---- Data shown
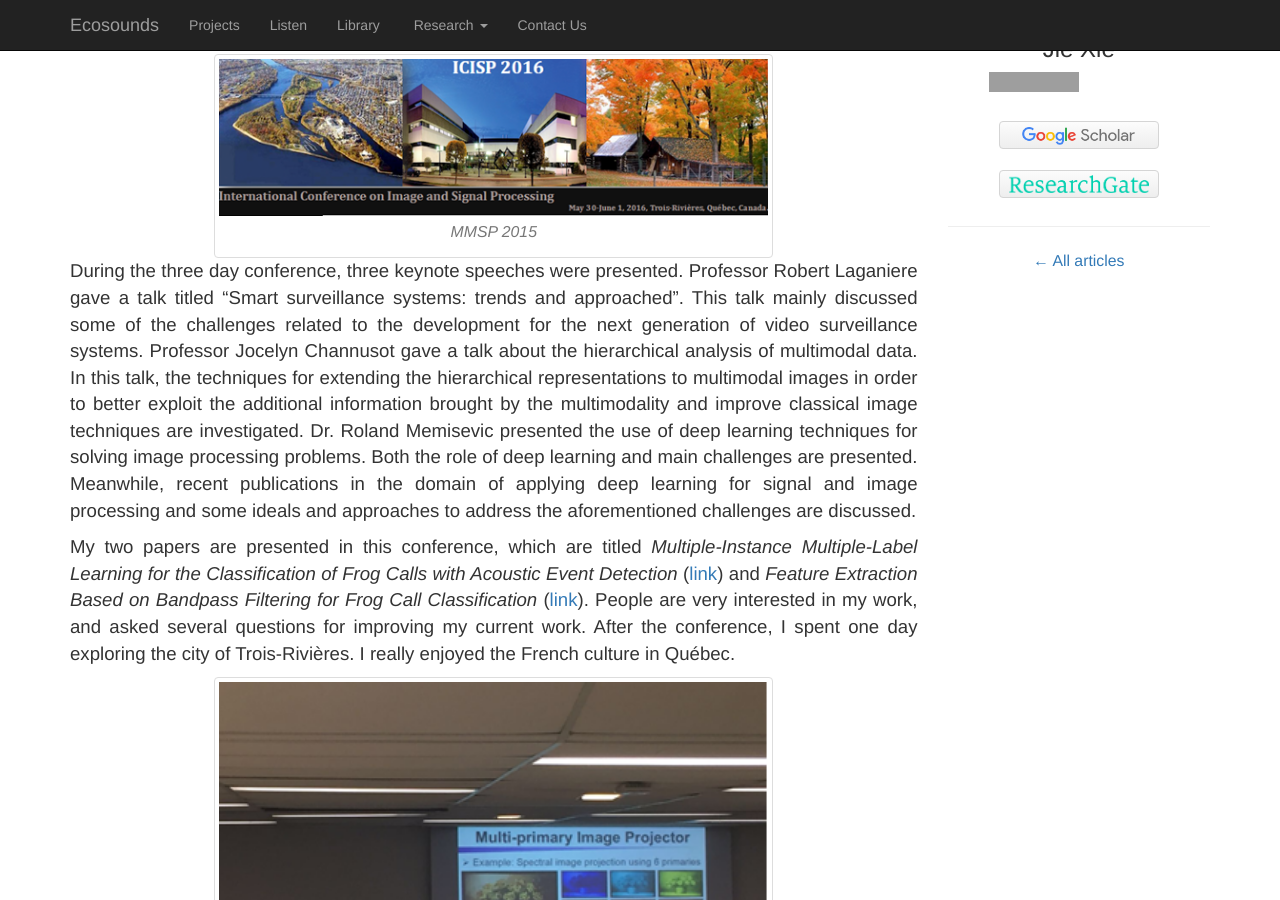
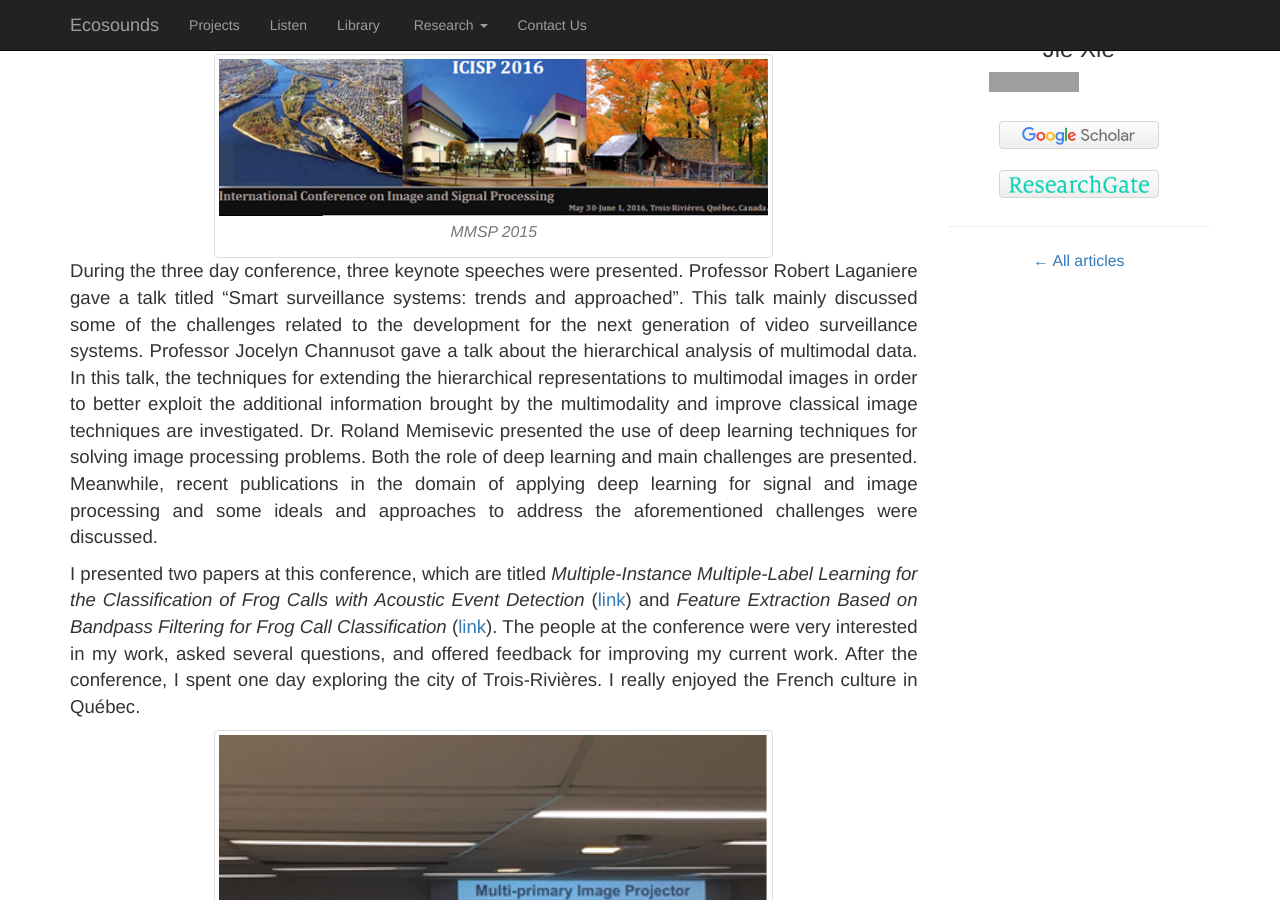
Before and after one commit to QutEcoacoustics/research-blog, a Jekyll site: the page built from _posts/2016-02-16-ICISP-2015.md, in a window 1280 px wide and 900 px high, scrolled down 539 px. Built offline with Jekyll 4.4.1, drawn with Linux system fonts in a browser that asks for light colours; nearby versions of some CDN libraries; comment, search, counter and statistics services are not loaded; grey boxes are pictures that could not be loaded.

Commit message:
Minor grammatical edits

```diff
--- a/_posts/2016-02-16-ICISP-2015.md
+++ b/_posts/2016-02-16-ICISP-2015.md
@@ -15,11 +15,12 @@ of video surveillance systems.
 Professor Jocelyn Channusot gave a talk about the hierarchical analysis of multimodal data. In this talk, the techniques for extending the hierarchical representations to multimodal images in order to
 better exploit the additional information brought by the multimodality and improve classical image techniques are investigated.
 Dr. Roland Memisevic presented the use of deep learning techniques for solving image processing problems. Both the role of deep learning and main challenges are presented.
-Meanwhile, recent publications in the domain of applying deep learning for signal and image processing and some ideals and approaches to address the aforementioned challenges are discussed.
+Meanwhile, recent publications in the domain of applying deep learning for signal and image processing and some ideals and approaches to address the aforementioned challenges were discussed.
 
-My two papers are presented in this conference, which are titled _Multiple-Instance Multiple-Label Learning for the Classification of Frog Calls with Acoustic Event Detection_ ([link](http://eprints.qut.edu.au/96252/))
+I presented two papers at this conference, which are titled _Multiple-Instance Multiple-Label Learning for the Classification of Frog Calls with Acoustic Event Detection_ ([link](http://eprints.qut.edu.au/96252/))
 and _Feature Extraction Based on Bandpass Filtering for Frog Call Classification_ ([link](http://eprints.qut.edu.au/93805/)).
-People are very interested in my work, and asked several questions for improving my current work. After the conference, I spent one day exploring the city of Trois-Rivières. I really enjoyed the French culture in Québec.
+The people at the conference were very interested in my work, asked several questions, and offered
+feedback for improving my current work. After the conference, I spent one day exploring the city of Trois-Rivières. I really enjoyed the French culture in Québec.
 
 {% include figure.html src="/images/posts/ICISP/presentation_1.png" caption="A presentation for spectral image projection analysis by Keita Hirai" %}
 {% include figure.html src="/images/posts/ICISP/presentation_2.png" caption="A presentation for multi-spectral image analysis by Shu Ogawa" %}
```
--------
> _Action item_
Without copying any picture, repeat all of the entries exactly.

> _Your response_
Before and after one commit to QutEcoacoustics/research-blog, a Jekyll site: the page built from _posts/2016-02-16-ICISP-2015.md, in a window 1280 px wide and 900 px high, scrolled down 539 px. Built offline with Jekyll 4.4.1, drawn with Linux system fonts in a browser that asks for light colours; nearby versions of some CDN libraries; comment, search, counter and statistics services are not loaded; grey boxes are pictures that could not be loaded.

Commit message:
Minor grammatical edits

```diff
--- a/_posts/2016-02-16-ICISP-2015.md
+++ b/_posts/2016-02-16-ICISP-2015.md
@@ -15,11 +15,12 @@ of video surveillance systems.
 Professor Jocelyn Channusot gave a talk about the hierarchical analysis of multimodal data. In this talk, the techniques for extending the hierarchical representations to multimodal images in order to
 better exploit the additional information brought by the multimodality and improve classical image techniques are investigated.
 Dr. Roland Memisevic presented the use of deep learning techniques for solving image processing problems. Both the role of deep learning and main challenges are presented.
-Meanwhile, recent publications in the domain of applying deep learning for signal and image processing and some ideals and approaches to address the aforementioned challenges are discussed.
+Meanwhile, recent publications in the domain of applying deep learning for signal and image processing and some ideals and approaches to address the aforementioned challenges were discussed.
 
-My two papers are presented in this conference, which are titled _Multiple-Instance Multiple-Label Learning for the Classification of Frog Calls with Acoustic Event Detection_ ([link](http://eprints.qut.edu.au/96252/))
+I presented two papers at this conference, which are titled _Multiple-Instance Multiple-Label Learning for the Classification of Frog Calls with Acoustic Event Detection_ ([link](http://eprints.qut.edu.au/96252/))
 and _Feature Extraction Based on Bandpass Filtering for Frog Call Classification_ ([link](http://eprints.qut.edu.au/93805/)).
-People are very interested in my work, and asked several questions for improving my current work. After the conference, I spent one day exploring the city of Trois-Rivières. I really enjoyed the French culture in Québec.
+The people at the conference were very interested in my work, asked several questions, and offered
+feedback for improving my current work. After the conference, I spent one day exploring the city of Trois-Rivières. I really enjoyed the French culture in Québec.
 
 {% include figure.html src="/images/posts/ICISP/presentation_1.png" caption="A presentation for spectral image projection analysis by Keita Hirai" %}
 {% include figure.html src="/images/posts/ICISP/presentation_2.png" caption="A presentation for multi-spectral image analysis by Shu Ogawa" %}
```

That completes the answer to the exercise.